We must view young people not as empty bottles to be filled but as candles to be lit. – Robert Shaffer
There is no sadder sight than a young pessimist. – Mark Twain
I am facing a crunch at work with bringing in ‘numbers’. As my tenure has progressed, so have the expectations that the dreaded word of “sales” is more a growing part of my universe. I say dreaded because to be known as a salesperson these days can be a kiss of death. You’re known as always trying to push something. You have an agenda. You don’t have conversations, but exchanges of words that should mean something to your bottom line. I don’t think of myself as a salesperson, but rather as a marketer by heart that can help influence people into making decisions based on their current needs. I find myself thinking a lot more about the future and wondering what I want to be known for and what I want to do. I am 30 years old and feel like life is just beginning.
I was talking tonight with a friend who is having issues with his work. Because of an out-of-character shift in focus at his firm, he is now working in a lockdown environment. They have let quality people go because there simply wasn’t enough work for them but the excess they have piled on to everyone else with the expectation of just working longer hours. A 50-hour work week has now turned into an 80-hour work week. It’s starting to wear on him and he is thinking about looking other places for work, just a few years removed from finding what he thought was a home for a long, long time. He is also just 30 years old.
My friend and I aren’t alone as people of all ages are now trying to make their way in the new economy we are smack-dab in the middle of. You rarely hear that people are doing well, but rather surviving. Gas prices are high, food prices are high, medical bills are high and if you’re trying to invest as well, money can be tough to come by every month. I feel lucky that I got a great education and tried to diversify myself early on in life where I could do a multitude of tasks and still feel happy. It’s worked well so far, but others I know aren’t that lucky. I still don’t understand how people can financially raise kids at our ages. I would be terrified in a cut ‘em culture like this that one day, I’d be without work and potentially have that child go without. Young parents are stronger than most give them credit for.
Another buddy found out his company is being sold. He now has the “luxury” of either moving to Wisconsin/Minnesota or finding new work by December. All he wants to do in work in investments, but he realized this too late in life. He either must go back to school or move to Boston in a hope of someone giving him a chance. He’s had several careers and just wants stability, but the clock is ticking and he’s not sure what to do next. He is 28 years old.
Everyday, there are more and more stories of mass layoffs in all walks of business. Do a Google search under News and type in the word ‘layoffs’. You’ll see story after story of 25 here, 200 there, a whole plant there. No one is safe these days, but what happens when the good people get let go? The ones that care about the company, put in the overtime and try to make a difference? Should they be the casualties or is it the responsibility of those in charge to do whatever they can to hold onto valuable employees for when things do change?
Another friend of mine was laid off last year and had a devil of a time finding work. An English major, she searched…and searched…and searched.
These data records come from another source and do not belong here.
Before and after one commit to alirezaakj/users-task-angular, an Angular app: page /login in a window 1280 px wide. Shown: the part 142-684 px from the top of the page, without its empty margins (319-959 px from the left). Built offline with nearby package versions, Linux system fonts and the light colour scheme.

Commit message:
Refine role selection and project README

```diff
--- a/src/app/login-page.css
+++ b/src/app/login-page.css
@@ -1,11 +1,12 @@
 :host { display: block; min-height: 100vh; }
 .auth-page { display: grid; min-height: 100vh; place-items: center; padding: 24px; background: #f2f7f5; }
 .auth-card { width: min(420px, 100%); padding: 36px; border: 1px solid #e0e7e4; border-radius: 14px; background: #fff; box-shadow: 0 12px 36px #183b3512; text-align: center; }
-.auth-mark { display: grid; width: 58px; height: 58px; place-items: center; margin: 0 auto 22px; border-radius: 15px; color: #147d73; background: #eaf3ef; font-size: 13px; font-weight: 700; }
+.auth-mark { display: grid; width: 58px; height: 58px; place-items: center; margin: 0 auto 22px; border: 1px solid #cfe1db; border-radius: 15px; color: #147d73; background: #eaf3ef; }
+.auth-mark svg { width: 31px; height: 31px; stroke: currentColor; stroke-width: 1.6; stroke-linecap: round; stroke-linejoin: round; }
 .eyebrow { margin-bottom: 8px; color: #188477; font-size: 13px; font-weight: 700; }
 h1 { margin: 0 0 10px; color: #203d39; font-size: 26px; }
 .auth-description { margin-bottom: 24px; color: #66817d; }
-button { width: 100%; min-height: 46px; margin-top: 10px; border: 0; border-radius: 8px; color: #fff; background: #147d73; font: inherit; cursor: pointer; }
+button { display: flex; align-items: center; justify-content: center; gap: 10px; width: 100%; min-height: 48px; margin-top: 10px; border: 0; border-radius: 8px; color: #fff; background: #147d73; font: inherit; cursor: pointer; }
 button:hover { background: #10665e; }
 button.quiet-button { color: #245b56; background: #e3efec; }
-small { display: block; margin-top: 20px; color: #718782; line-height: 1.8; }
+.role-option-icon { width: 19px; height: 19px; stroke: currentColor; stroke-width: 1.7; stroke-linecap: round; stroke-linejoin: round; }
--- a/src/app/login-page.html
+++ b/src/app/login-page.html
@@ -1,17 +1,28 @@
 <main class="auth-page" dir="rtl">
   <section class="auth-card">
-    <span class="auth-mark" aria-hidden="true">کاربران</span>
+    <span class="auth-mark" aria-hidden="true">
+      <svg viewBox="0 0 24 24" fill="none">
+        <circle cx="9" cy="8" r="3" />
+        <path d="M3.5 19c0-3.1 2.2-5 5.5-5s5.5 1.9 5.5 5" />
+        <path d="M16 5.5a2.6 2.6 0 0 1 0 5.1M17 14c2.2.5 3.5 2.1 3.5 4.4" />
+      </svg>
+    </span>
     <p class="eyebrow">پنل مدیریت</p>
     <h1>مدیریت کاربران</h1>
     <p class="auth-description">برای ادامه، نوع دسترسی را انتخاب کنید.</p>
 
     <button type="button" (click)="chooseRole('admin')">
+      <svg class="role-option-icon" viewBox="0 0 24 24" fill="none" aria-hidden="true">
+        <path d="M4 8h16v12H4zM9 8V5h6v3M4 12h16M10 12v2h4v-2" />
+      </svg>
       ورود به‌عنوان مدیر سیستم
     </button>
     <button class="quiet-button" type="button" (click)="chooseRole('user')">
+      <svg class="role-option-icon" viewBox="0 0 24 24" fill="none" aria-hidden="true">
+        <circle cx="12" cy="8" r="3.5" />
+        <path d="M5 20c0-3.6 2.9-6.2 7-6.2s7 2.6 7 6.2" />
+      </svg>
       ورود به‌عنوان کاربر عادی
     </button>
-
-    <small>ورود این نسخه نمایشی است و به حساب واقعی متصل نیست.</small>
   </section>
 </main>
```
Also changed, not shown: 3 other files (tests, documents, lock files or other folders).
She’s a good person that someone could surely take on and train her to the best of her qualities. But she is still searching and now has a job that is just that…a job, until the right key turns the right door and she finds what she is looking for. Sometimes even a college education isn’t worth the paper it’s presented on. She is 27 years old.
So during all this time, I’ve been doing a lot of thinking (big surprise) about two items: debt and efficiency. People have a tough time changing lifestyle, so my guess is that credit card debts are just going up and up and up. Combined with mortgages, student loans, car payments and the other necessities in life, it’s no surprise that there have been so many foreclosures and repossessions of property in the past few years. On efficiency, I often wonder if people look within their company to minimize inefficiencies so that they don’t have to let people go. My friend Chris is a logistical genius and is written up quite frequently in the news for his abilities to save his major employer money. He virtually is paying for himself time and time again simply by doing something so simple it’s scary: looking for problems that aren’t apparent and fixing them anyway. He is 33 years old.
Finally, there’s the story of my buddy Mark. He works for a major financial investment company that was recently in the news for laying hundreds of people off. During the time this was happening, he was on vacation and was unsure of whether he’d have a job upon his return. “I’m not checking my email or voicemail while I’m on vacation,” he said with a resigned look on his face. “Whatever is going to happen is going to happen. I’ll find out when I get back.”
Even in this era of uncertainty, there one fact that has never changed: sometimes it’s still best to just stay in bed.